What the exercise asks: Restate the data below word for word. Skip any images it contains.
### Source material ###
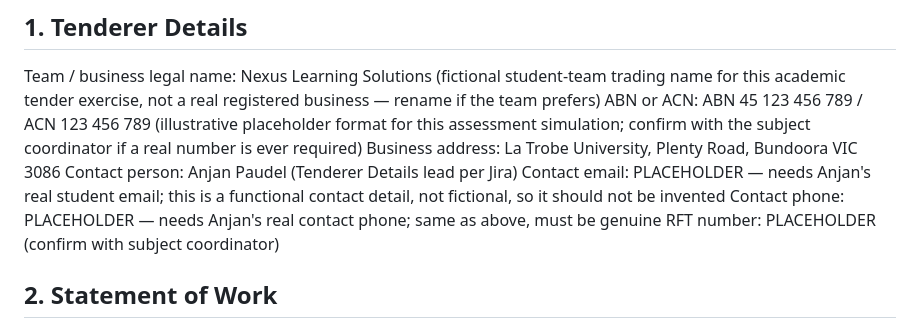
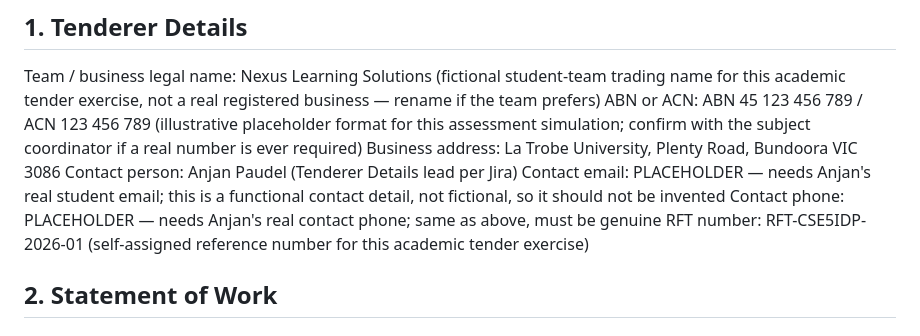
Before and after one commit to Kartik0219/learning-journey-assistant, a Markdown page: docs/TENDER_DOCUMENT.md, the part around the change. Rendered like a GitHub page.

Commit message:
Update RFT number in TENDER_DOCUMENT.md
Updated RFT number with the self-assigned reference for the academic tender exercise.

```diff
--- a/docs/TENDER_DOCUMENT.md
+++ b/docs/TENDER_DOCUMENT.md
@@ -10,7 +10,7 @@ Business address: La Trobe University, Plenty Road, Bundoora VIC 3086
 Contact person: Anjan Paudel (Tenderer Details lead per Jira)
 Contact email: PLACEHOLDER — needs Anjan's real student email; this is a functional contact detail, not fictional, so it should not be invented
 Contact phone: PLACEHOLDER — needs Anjan's real contact phone; same as above, must be genuine
-RFT number: PLACEHOLDER (confirm with subject coordinator)
+RFT number: RFT-CSE5IDP-2026-01 (self-assigned reference number for this academic tender exercise)
 
 ## 2. Statement of Work
 
```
###
Answer below:
Before and after one commit to Kartik0219/learning-journey-assistant, a Markdown page: docs/TENDER_DOCUMENT.md, the part around the change. Rendered like a GitHub page.

Commit message:
Update RFT number in TENDER_DOCUMENT.md
Updated RFT number with the self-assigned reference for the academic tender exercise.

```diff
--- a/docs/TENDER_DOCUMENT.md
+++ b/docs/TENDER_DOCUMENT.md
@@ -10,7 +10,7 @@ Business address: La Trobe University, Plenty Road, Bundoora VIC 3086
 Contact person: Anjan Paudel (Tenderer Details lead per Jira)
 Contact email: PLACEHOLDER — needs Anjan's real student email; this is a functional contact detail, not fictional, so it should not be invented
 Contact phone: PLACEHOLDER — needs Anjan's real contact phone; same as above, must be genuine
-RFT number: PLACEHOLDER (confirm with subject coordinator)
+RFT number: RFT-CSE5IDP-2026-01 (self-assigned reference number for this academic tender exercise)
 
 ## 2. Statement of Work
 
```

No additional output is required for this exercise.